Alight: A Story of Fire and Nature

Alight: A Story of Fire and Nature

Alight: A Story of Fire and Nature











Alight: A Story of Fire and Nature

Sam Lloyd

Samantha Metcalfe

CSIRO Publishing, 2023

32pp., hbk., RRP $A24.99


Any of our students who experienced the devastation of the fire dragon that swallowed so much of this country during the summer of 2019-2020 is unlikely to want to pick up this book at first, because they don’t need the memories and they certainly do not believe that any good can come of such destruction.

But, perhaps this is the very book they need to help their healing process because it will help them understand that from what appears to be the death of the countryside, new life is being generated- in some cases, in species that have waited many years for just such an event. 

Fire is a natural part of the Australian bush – a recurring phenomenon of the landscape.  Since its creation lightning strikes have started fires, and for thousands and thousands of years, First Nations people have managed the environment through its judicious use, and the result is an eco-system that has adapted to cope either through developing survival strategies or recovery strategies.

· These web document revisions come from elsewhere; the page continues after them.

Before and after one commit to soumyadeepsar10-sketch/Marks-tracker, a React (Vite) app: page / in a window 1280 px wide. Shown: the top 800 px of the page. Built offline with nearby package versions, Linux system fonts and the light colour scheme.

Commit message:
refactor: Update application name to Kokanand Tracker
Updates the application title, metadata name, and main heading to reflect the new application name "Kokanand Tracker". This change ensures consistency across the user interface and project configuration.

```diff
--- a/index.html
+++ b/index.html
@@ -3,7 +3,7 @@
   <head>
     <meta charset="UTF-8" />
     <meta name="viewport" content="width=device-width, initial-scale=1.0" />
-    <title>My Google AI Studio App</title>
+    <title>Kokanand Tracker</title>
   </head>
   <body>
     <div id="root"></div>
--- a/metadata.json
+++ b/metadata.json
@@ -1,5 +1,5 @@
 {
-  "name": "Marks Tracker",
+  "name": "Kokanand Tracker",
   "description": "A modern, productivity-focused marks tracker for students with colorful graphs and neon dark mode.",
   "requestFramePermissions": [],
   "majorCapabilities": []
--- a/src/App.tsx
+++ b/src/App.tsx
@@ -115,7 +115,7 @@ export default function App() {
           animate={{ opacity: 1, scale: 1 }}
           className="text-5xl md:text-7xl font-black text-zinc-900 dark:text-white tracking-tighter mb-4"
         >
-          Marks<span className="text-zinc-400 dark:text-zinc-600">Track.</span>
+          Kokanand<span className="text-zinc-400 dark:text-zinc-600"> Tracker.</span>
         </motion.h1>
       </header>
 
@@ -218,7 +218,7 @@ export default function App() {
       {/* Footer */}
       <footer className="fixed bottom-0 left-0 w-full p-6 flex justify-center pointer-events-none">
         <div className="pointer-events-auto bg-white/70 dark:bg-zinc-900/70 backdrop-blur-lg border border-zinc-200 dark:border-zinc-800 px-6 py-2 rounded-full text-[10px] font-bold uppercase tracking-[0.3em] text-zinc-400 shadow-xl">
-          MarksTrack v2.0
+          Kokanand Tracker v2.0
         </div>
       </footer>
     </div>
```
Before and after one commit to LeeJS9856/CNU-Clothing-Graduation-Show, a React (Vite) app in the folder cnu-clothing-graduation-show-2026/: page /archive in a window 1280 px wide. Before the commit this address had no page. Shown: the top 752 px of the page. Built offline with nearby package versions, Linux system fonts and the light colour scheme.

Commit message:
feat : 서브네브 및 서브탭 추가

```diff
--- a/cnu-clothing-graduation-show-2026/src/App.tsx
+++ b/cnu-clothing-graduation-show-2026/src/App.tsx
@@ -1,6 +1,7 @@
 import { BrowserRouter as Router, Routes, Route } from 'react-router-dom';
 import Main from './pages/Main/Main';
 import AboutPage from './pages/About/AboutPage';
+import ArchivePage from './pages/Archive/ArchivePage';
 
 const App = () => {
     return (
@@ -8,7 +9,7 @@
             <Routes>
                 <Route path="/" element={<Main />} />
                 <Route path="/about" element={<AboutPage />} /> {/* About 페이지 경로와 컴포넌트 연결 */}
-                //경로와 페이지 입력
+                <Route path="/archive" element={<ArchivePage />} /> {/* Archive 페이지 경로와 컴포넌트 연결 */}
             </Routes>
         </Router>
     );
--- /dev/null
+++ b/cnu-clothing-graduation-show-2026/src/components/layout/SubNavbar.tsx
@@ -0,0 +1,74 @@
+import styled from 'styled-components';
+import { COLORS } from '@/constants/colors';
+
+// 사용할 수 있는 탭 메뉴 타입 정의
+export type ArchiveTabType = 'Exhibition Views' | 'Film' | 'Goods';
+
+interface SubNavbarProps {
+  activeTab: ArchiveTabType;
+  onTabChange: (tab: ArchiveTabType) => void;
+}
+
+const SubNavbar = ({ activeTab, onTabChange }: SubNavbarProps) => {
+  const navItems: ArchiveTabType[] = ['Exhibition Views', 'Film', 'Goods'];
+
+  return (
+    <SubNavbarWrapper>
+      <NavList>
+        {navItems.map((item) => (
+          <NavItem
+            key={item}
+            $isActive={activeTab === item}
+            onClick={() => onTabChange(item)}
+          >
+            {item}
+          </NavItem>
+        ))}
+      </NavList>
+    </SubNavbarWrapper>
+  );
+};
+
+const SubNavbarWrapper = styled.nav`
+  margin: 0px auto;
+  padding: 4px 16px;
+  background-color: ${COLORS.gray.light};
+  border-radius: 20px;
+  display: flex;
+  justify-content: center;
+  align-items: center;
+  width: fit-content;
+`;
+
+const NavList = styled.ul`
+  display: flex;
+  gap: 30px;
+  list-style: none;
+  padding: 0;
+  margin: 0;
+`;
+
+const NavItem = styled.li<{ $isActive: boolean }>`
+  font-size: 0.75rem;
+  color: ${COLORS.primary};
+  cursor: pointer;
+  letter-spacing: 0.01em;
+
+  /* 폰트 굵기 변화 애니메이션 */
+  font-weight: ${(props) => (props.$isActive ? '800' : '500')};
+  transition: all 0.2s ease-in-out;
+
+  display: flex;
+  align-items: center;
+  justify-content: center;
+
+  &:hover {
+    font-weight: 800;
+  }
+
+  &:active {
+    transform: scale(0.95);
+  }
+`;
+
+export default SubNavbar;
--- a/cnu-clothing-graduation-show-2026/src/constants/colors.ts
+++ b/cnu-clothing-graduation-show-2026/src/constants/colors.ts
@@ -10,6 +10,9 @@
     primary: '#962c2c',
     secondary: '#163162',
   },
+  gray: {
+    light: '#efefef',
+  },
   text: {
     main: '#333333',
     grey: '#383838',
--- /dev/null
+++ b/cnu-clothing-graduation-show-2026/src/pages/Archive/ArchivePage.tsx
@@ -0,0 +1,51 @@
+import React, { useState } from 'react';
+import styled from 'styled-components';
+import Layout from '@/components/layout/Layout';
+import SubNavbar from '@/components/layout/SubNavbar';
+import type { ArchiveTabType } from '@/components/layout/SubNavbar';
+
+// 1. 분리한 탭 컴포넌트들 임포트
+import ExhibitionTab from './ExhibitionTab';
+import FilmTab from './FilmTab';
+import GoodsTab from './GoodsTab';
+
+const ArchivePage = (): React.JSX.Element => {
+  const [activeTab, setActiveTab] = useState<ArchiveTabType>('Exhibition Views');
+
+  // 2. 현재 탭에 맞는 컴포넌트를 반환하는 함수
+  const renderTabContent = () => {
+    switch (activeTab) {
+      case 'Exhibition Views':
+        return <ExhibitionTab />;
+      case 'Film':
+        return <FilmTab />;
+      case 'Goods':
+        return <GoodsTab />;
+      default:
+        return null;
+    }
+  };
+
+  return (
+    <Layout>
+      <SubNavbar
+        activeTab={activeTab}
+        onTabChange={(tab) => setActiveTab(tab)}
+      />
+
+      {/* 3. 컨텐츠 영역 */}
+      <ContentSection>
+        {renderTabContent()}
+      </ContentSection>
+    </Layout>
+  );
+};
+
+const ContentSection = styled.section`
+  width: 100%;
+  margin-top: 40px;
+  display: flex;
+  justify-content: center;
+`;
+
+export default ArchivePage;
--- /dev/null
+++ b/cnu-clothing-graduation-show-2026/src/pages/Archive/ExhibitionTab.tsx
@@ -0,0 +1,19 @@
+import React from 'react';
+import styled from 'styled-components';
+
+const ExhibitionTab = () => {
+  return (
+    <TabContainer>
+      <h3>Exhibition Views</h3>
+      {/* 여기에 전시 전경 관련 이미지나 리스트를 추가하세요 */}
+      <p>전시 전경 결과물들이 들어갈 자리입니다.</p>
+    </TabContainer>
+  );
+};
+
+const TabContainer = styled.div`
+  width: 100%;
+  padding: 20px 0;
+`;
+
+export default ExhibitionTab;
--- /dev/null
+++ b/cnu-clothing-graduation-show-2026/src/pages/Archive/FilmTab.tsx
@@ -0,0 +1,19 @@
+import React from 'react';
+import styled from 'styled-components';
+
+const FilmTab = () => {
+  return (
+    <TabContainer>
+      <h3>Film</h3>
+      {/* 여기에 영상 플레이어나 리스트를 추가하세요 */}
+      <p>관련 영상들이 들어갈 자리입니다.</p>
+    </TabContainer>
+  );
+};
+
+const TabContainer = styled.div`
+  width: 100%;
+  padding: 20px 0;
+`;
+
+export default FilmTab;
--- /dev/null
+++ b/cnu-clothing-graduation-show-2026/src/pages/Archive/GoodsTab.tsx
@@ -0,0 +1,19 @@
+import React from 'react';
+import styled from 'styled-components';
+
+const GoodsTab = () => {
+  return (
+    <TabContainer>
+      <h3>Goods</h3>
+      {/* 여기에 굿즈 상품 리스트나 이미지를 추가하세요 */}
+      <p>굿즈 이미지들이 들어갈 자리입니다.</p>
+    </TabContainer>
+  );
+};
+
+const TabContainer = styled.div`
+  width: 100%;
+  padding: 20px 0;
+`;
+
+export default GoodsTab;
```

While this is all explained for mature, independent readers in the final pages of this new book from CSIRO Publishing,  it is the gentle story that forms the bulk of the book that is just perfect for helping younger readers understand the dependence of fire to maintain a healthy, diverse landscape that nurtures and supports a wide variety of flora and fauna.

In this case, the fire is deliberately lit by experts in a planned burn, and its impact on plants like the Old Eucalypt, the Wallum Banksia, and the beautiful Christmas Bells as well as the Wallum Sedge Frog and the teeny antechinus is followed over the year as they shelter, survive and then thrive for having the flames go through, albeit at a more gentle, cooler pace than a raging fire dragon..  As usual, the text is perfectly pitched for the age group, the sensitive, positive approach is spot on and the illustrations not only life like but also in a soft palette and medium that will be unlikely to stir memories and anxiety.

As well as the explanation of the need for fire in the landscape there is also a comprehensive glossary that will extend the reader’s vocabulary as well as their understanding.  As they look at the environment that is emerging as it recovers like the gum trees with their woolly leggings (technically known as epicormic sprouting) they will know that life will go on and Mother Nature is always in control.